Davis: Alright, Lang, let’s kick things off with death, taxes and the freaking San Antonio Spurs since Gregg Popovich’s soldiers absolutely ran the Golden State Warriors ragged in their home opener, no less. We won’t overreact to one game, but two things were very evident: the Warriors’ adjustment period will be tougher than some of us may have anticipated and the Spurs truly don’t give a d*** about our narratives or preconceived notions about the season ahead.

From Golden State’s side of things, obviously the addition of a player the caliber of Kevin Durant didn’t cause such an extreme drop-off as we saw in the opener. The total impact of all the roster changes, however, definitely seemed to make a difference with the overall connectivity this group had enjoyed these past few years. Guys like Andrew Bogut, Harrison Barnes and even Leandro Barbosa and Marreese Speights may not have gotten a ton of the credit along the way, but each seemed to play a vital role in contributing to the chemistry and perhaps even the culture that led to their success. Lang, how long before they get that second unit together and how long before Golden State’s staff gets that interior defense in order?

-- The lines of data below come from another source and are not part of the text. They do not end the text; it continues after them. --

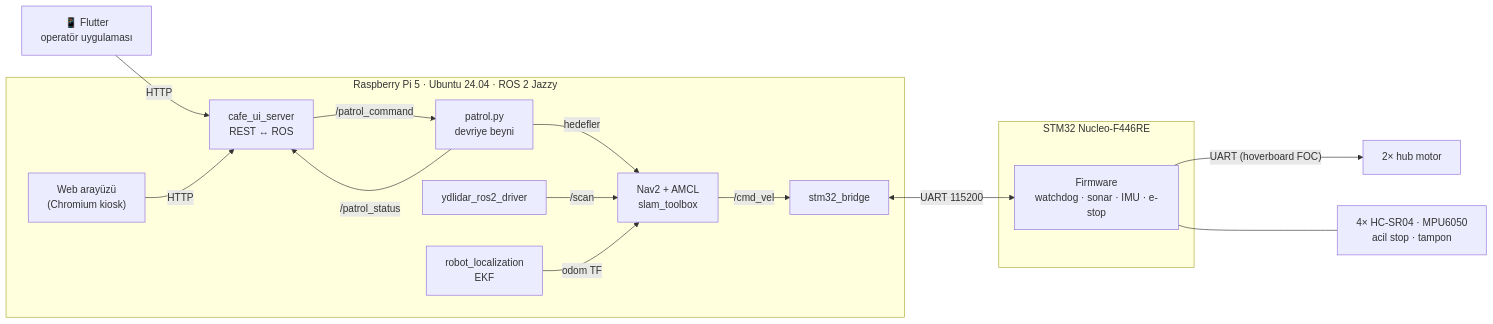
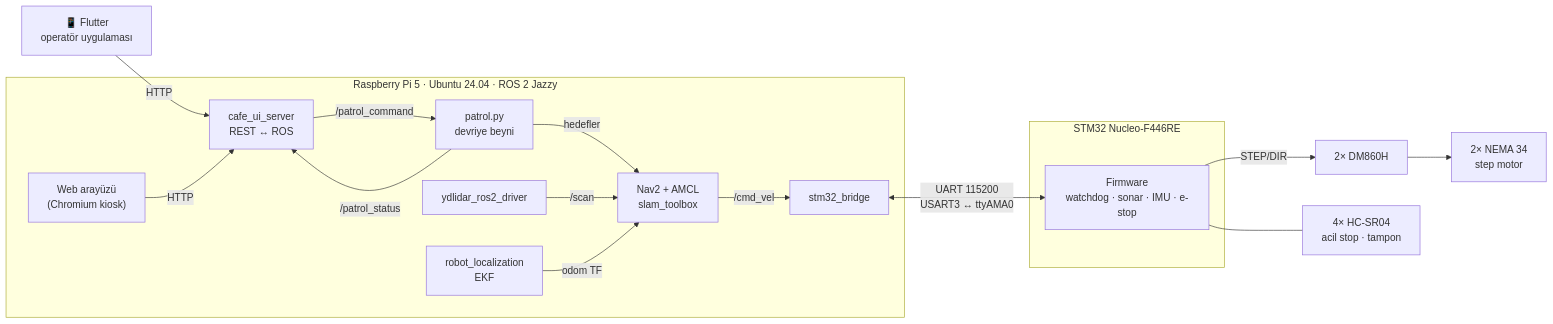
The first of 3 diagrams in README.md (imre-robotics/cryvex_project_maskot), drawn with Mermaid before and after one commit. The commit also changed other lines of this file and 1 other file, not shown here.

````diff
--- a/README.md
+++ b/README.md
@@ -85,26 +89,27 @@
 ```mermaid
 flowchart LR
     subgraph PI["Raspberry Pi 5 · Ubuntu 24.04 · ROS 2 Jazzy"]
         UI["Web arayüzü<br/>(Chromium kiosk)"]
         SRV["cafe_ui_server<br/>REST ↔ ROS"]
         PAT["patrol.py<br/>devriye beyni"]
         NAV["Nav2 + AMCL<br/>slam_toolbox"]
         EKF["robot_localization<br/>EKF"]
         BR["stm32_bridge"]
         LID["ydlidar_ros2_driver"]
     end
     subgraph MCU["STM32 Nucleo-F446RE"]
         FW["Firmware<br/>watchdog · sonar · IMU · e-stop"]
     end
     APP["📱 Flutter<br/>operatör uygulaması"] -- HTTP --> SRV
     UI -- HTTP --> SRV
     SRV -- /patrol_command --> PAT
     PAT -- /patrol_status --> SRV
     PAT -- hedefler --> NAV
     NAV -- /cmd_vel --> BR
     LID -- /scan --> NAV
     EKF -- odom TF --> NAV
-    BR <-- "UART 115200" --> FW
-    FW -- "UART (hoverboard FOC)" --> MOT["2× hub motor"]
-    FW --- SEN["4× HC-SR04 · MPU6050<br/>acil stop · tampon"]
+    BR <-- "UART 115200<br/>USART3 ↔ ttyAMA0" --> FW
+    FW -- "STEP/DIR" --> DRV["2× DM860H"]
+    DRV --> MOT["2× NEMA 34<br/>step motor"]
+    FW --- SEN["4× HC-SR04<br/>acil stop · tampon"]
 ```
````
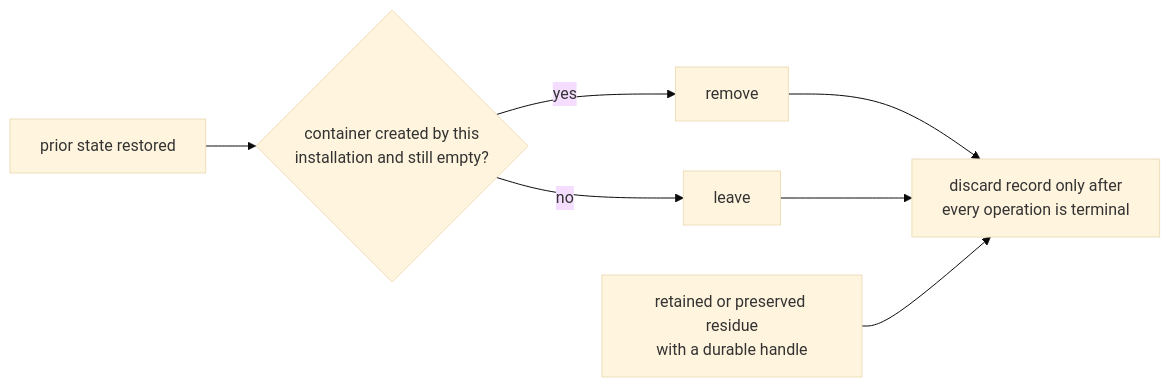
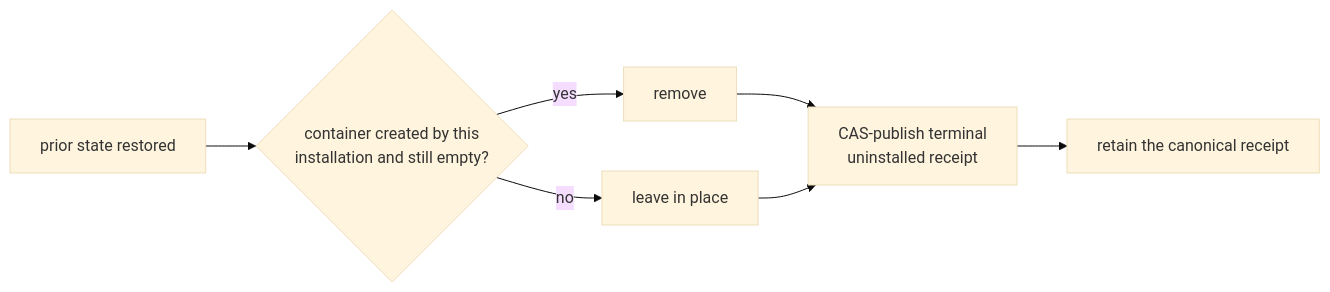
Before and after one commit to infimalabs/spice-rust: the ninth of 10 diagrams in docs/product/planes/distribution.md, drawn with Mermaid (base theme). The commit also changed other lines of this file and 71 other files, not shown here.

````diff
--- a/docs/product/planes/distribution.md
+++ b/docs/product/planes/distribution.md
@@ -379,9 +395,9 @@
 ```mermaid
 flowchart LR
   RV["prior state restored"] --> CN{"container created by this<br/>installation and still empty?"}
   CN -- yes --> RM[remove]
-  CN -- no --> KP[leave]
-  RM --> FIN["discard record only after<br/>every operation is terminal"]
+  CN -- no --> KP["leave in place"]
+  RM --> FIN["CAS-publish terminal<br/>uninstalled receipt"]
   KP --> FIN
-  RES["retained or preserved residue<br/>with a durable handle"] --> FIN
+  FIN --> KEEP["retain the canonical receipt"]
 ```
````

Greene: Listen, man: It is going to be fun this season to observe how the class bully (Golden State) acts after returning school after finally getting a beatdown by an underdog (Cleveland, Finals). Quick question … remember when Mike Tyson was considered “The Baddest Man on the Planet” before James “Buster” Douglass starched him in Tokyo? After that, Tyson still showed up to arenas with a can … but do you remember how his opponents stepped to him after he was KO’d? He was still a bad man, but the fear factor was gone. I liken it to when Rocky cut Ivan Drago (Rocky IV) and his corner yelled out “He’s just a man!”

Anyway, back to basketball. Make no mistake, Golden State is still going to run roughshod on the league, but teams are going to step to them differently because the mystique was dimmed by their Finals collapse.

How many championships would guys like Shaq and Kobe have without dudes like Ron Harper and Rick Fox? How many would MJ and Pippen have without guys like Steve Kerr, Horace Grant and B.J. Armstrong? Role players are key. Not even just on the court, but off the floor as well. Guys like Harrison Barnes, Andrew Bogut, Leandro Barbosa, Marreese Speights, Brandon Rush and Festus Ezeli were BIG parts of the team’s chemistry. I’ve said it before … this isn’t NBA 2K; chemistry and trust matter in real life.     

Davis: Without a doubt. We like throwing those cliches out at times like “championships are actually won during the summer.” That sounds nice and they are certainly ‘prepared’ for during the summer months, but there’s a difference between being a paper champ and actually doing it on the court. I think Golden State eventually puts it together, but the transition is never going to be easy when you have that much roster turnover.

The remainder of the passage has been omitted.